*** Extracted material Section Begins ***
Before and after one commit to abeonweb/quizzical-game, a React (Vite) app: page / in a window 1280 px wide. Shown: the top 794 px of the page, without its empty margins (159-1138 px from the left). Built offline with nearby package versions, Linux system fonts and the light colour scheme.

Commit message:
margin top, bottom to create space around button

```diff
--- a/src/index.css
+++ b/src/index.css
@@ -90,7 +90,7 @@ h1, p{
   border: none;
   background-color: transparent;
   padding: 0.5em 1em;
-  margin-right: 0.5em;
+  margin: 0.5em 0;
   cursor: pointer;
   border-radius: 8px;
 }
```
*** Extracted material Section Ends ***
*** Extracted material Section Begins ***
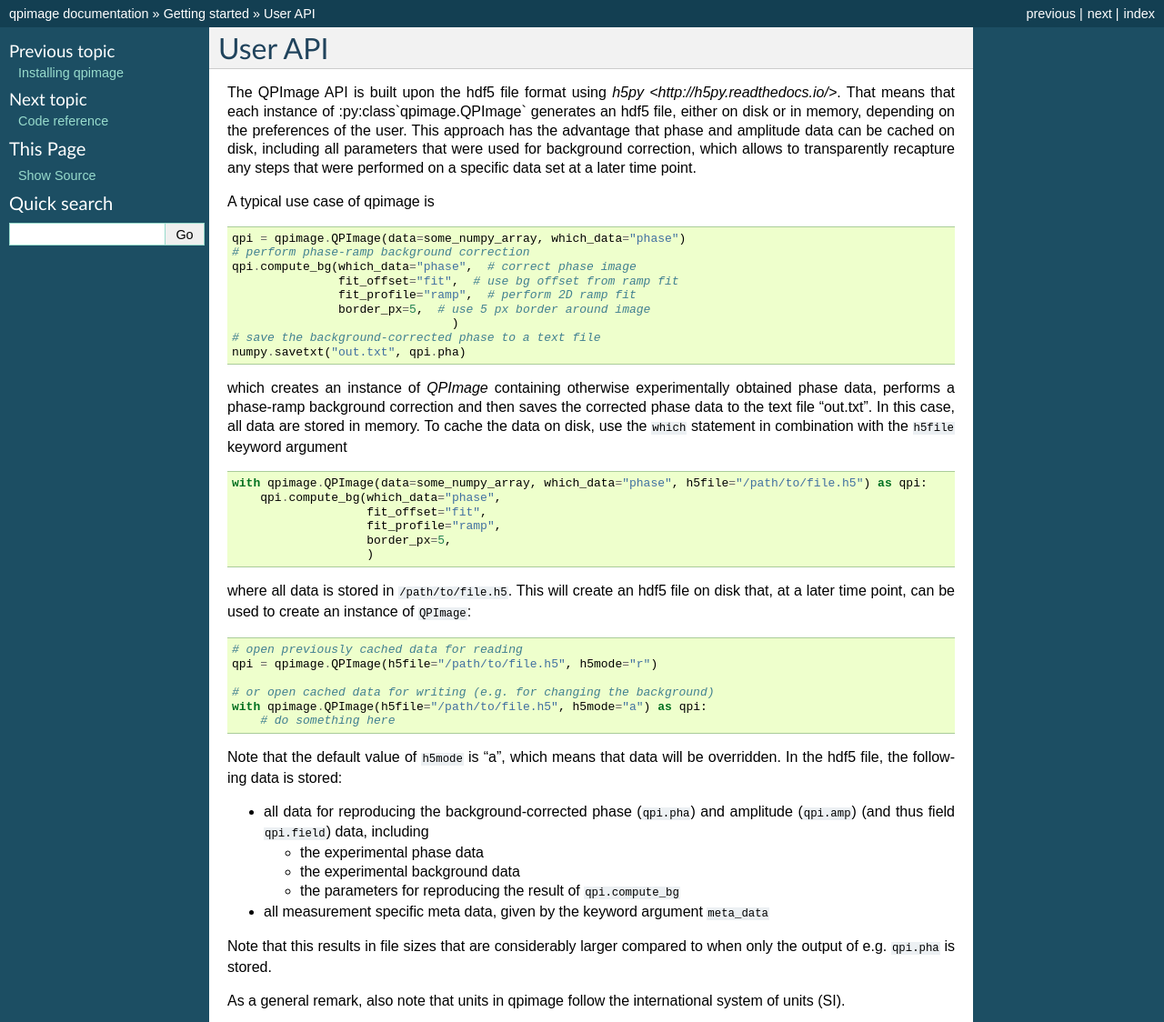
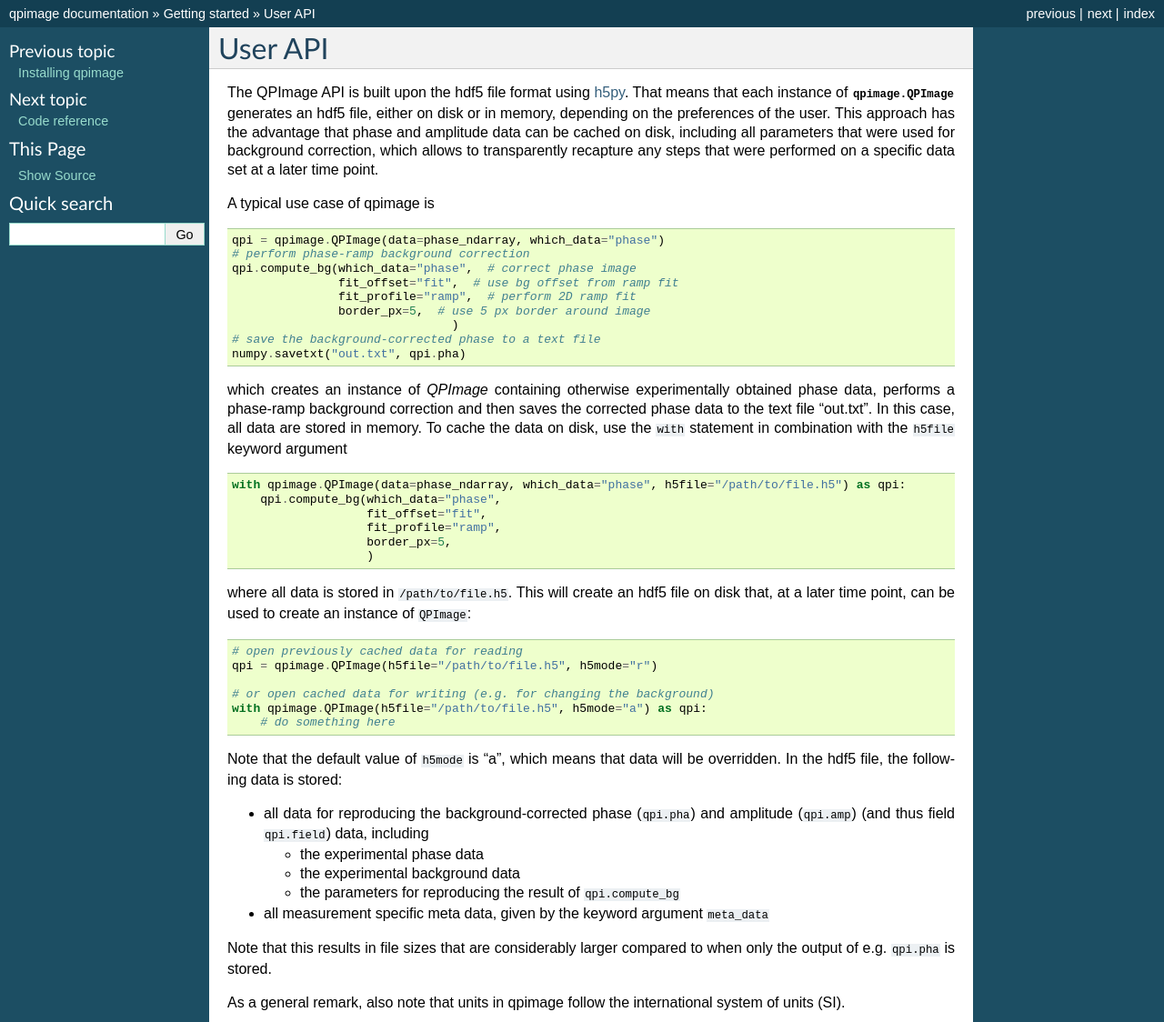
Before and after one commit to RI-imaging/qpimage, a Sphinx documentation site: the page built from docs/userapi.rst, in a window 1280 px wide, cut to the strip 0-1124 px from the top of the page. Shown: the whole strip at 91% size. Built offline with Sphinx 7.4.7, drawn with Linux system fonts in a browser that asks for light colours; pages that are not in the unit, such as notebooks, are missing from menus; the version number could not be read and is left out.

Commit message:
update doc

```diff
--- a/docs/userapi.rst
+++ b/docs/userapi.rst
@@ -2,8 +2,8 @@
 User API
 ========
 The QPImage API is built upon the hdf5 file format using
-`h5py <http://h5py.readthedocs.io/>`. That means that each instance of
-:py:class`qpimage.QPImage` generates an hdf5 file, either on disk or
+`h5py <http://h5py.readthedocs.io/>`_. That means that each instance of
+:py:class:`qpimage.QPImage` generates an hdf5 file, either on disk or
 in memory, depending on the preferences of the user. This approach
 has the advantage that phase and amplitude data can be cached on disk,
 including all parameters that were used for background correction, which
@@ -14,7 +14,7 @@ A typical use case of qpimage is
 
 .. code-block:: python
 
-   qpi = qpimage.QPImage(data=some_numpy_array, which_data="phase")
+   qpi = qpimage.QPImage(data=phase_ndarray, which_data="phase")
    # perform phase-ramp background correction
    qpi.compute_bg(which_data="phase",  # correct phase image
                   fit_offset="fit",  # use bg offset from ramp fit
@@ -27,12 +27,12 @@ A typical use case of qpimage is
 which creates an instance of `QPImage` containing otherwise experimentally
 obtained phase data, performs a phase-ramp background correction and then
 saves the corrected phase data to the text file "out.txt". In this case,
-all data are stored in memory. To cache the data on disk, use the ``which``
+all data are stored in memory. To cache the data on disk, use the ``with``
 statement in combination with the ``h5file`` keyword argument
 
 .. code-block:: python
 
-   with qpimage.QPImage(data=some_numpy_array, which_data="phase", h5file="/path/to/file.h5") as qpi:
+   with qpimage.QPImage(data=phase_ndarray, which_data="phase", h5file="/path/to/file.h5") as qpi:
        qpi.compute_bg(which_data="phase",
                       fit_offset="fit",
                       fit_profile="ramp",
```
*** Extracted material Section Ends ***
_What the task requires:_ Count every line above that holds the string "phase" and give the total, nothing more.

_Answer section:_ 10